- Designing a special bottle that allows excess gas to escape while maintaining the fizz and preventing contamination of the drink.
All of the materials required to make ginger beer can be bought from a supermarket, market or a supplier of wine-making equipment.
Note, however, that ginger beer was traditionally made not with pure yeast, but with a mixed culture of lactobacilli and yeasts that is sometimes called a ‘Ginger beer plant’ or a ‘Beeswine’ culture. This is similar to a kefir culture and can be maintained and passed on to others who wish to make ginger beer.
The ‘ginger beer plant’ was described in:
Ward HM (1892) The ginger beer plant and the organisms composing it. Philosophical Transactions of the Royal Society of London. B 183: 125–197
According to the UK National Collection of Yeast Cultures (www.ncyc.co.uk/beeswine.php), the only safe commercial source of this culture in Europe is now the German culture collection, DSMZ. They have a special education price for this culture, DSMZ No. 2484 (www.dsmz.de/microorganisms/html/strains/strain.dsm002484.html).
For an excellent recipe book for non-alcoholic fermented drinks, see:
Cresswell SE (1998) Homemade root beer, soda, and pop.

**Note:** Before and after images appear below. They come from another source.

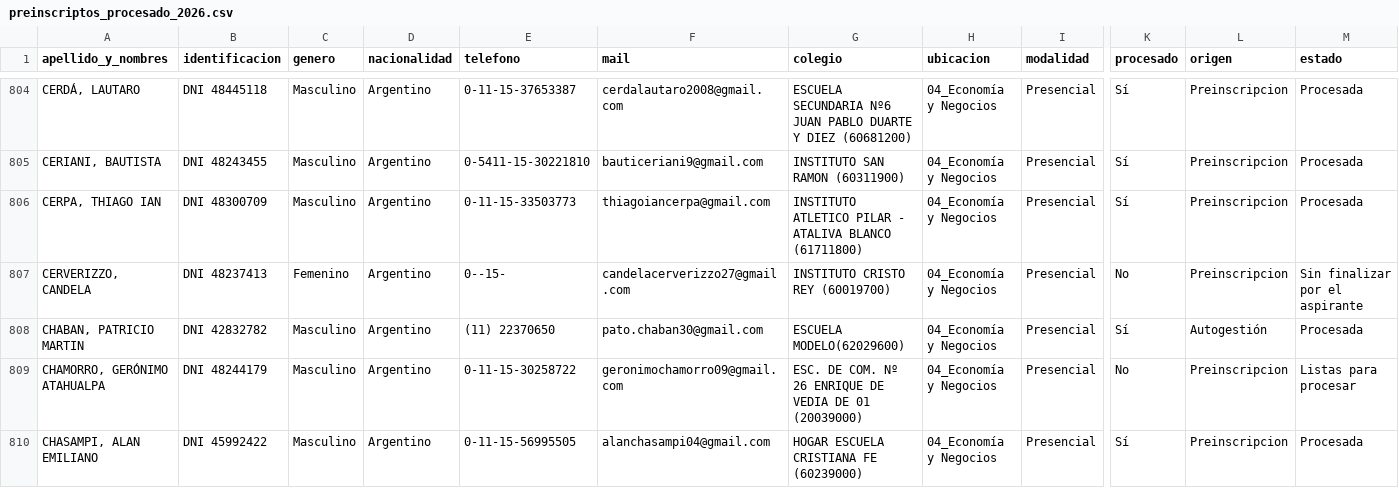
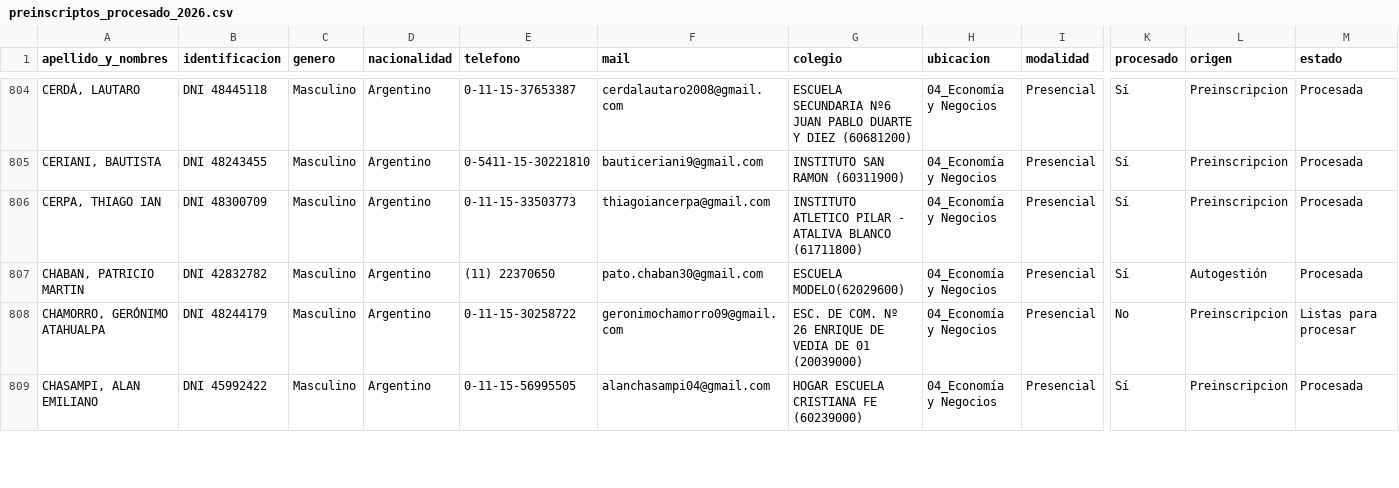
Before and after one commit to sgaribottounsam/eeyn-dashboard, a CSV file: data/procesados/preinscriptos_procesado_2026.csv, drawn as a sheet; only a part is shown, gaps mark what is left out; rows hold the shown columns only; the diff covers the shown part only; the diff names each change by its address in the sheet, - before the commit and + after, or states it on an @@ line.

```diff
--- a/data/procesados/preinscriptos_procesado_2026.csv
+++ b/data/procesados/preinscriptos_procesado_2026.csv
-row 807: CERVERIZZO, CANDELA | DNI 48237413 | Femenino | Argentino | 0--15- | candelacerverizzo27@gmail.com | INSTITUTO CRISTO REY (60019700) | 04_Economía y Negocios | Presencial | No | Preinscripcion | Sin finalizar por el aspirante
```
Also changed, not shown: 3 removed rows and 47 edited cells elsewhere in this file, data/procesados/inscripciones_carreras_procesado_2026.csv, 11 other files.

Pownal, VT, USA: Storey Books
It includes hints on bottling, cleanliness and the production of concentrates from raw ingredients.
A large, world-renowned and authoritative text on all aspects of food culture and chemistry is:
McGee H (2004) On food and cooking, 2nd ed. London, UK: Hodder and Stoughton
For Wikipedia's webpage on ginger beer, see: http://en.wikipedia.org/wiki/Ginger_beer
For the Yahoo! group webpage on ginger beer plants, see: http://health.groups.yahoo.com/group/GingerBeerPlant/
When I was at school there always seemed to be some lad with a ginger beer plant in his desk – woe betide him if it exploded! This interesting and excellent article describes how ginger beer can be made simply without a ginger beer plant, using everyday items.
The practical can be used to complement different levels of scientific understanding from basic sterility to fermentation, respiration, microbial growth and the effect of pH on microbial growth. The additional investigations suggested in the article would make excellent individual projects for students aged 16-18 or group projects for younger students. Students could be encouraged to make a small poster on the antimicrobial activity of a spice as well as investigating it practically. More advanced students could investigate chilli strength and the chemical components of capsaicin. The wide range of activities this practical offers means that it could be used several times with both the same and different groups of students.
Shelley Goodman, UK